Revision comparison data
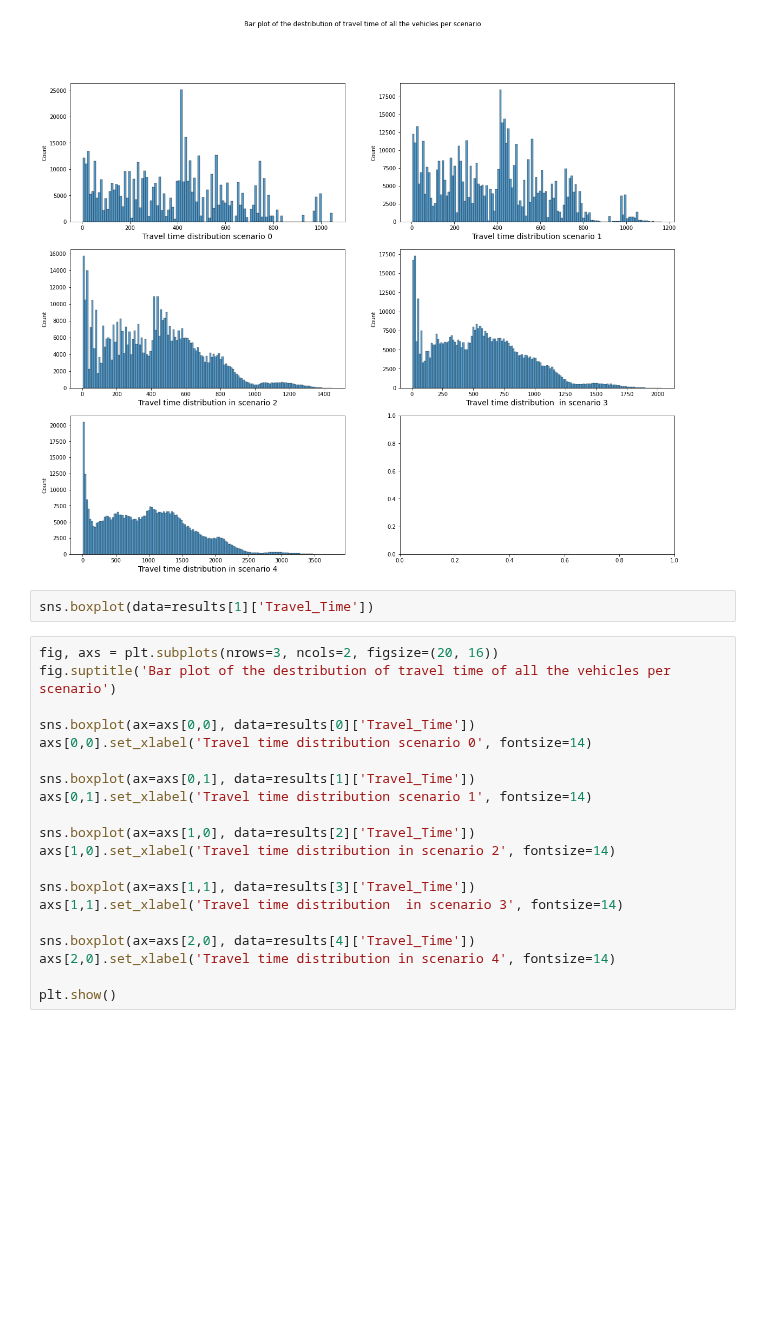
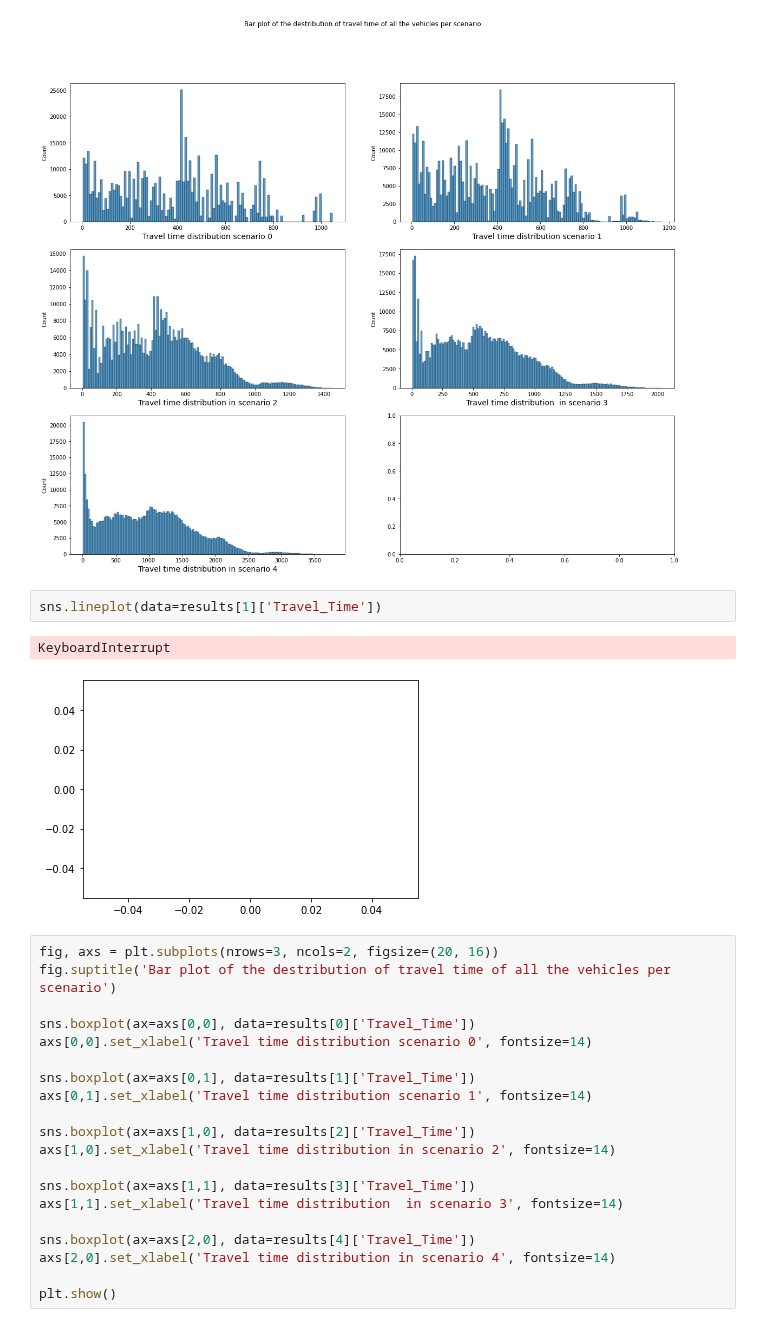
Before and after one commit to EwoutH/EPA1352-Adv-Simulation, a Jupyter notebook: EPA1352-G06-A4/notebook/travel_time_analysis.ipynb, the cells around one changed output. Saved outputs shown, nothing was run; the diff lists cells and outputs as text; blank space fills up the shorter version.

```diff
--- a/EPA1352-G06-A4/notebook/travel_time_analysis.ipynb
+++ b/EPA1352-G06-A4/notebook/travel_time_analysis.ipynb
@@ -51,7 +51,10 @@ plt.savefig('../img/histograme.png')
 # %% [output]
 [figure]
 # %%
-sns.boxplot(data=results[1]['Travel_Time'])
+sns.lineplot(data=results[1]['Travel_Time'])
+# %% [output]
+KeyboardInterrupt
+[figure, added]
 # %%
 fig, axs = plt.subplots(nrows=3, ncols=2, figsize=(20, 16))
 fig.suptitle('Bar plot of the destribution of travel time of all the vehicles per scenario')
```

■ **Work task**:
Among the records above, find each line holding "notebook" and list it.

■ **Expected answer**:
Before and after one commit to EwoutH/EPA1352-Adv-Simulation, a Jupyter notebook: EPA1352-G06-A4/notebook/travel_time_analysis.ipynb, the cells around one changed output. Saved outputs shown, nothing was run; the diff lists cells and outputs as text; blank space fills up the shorter version.
--- a/EPA1352-G06-A4/notebook/travel_time_analysis.ipynb
+++ b/EPA1352-G06-A4/notebook/travel_time_analysis.ipynb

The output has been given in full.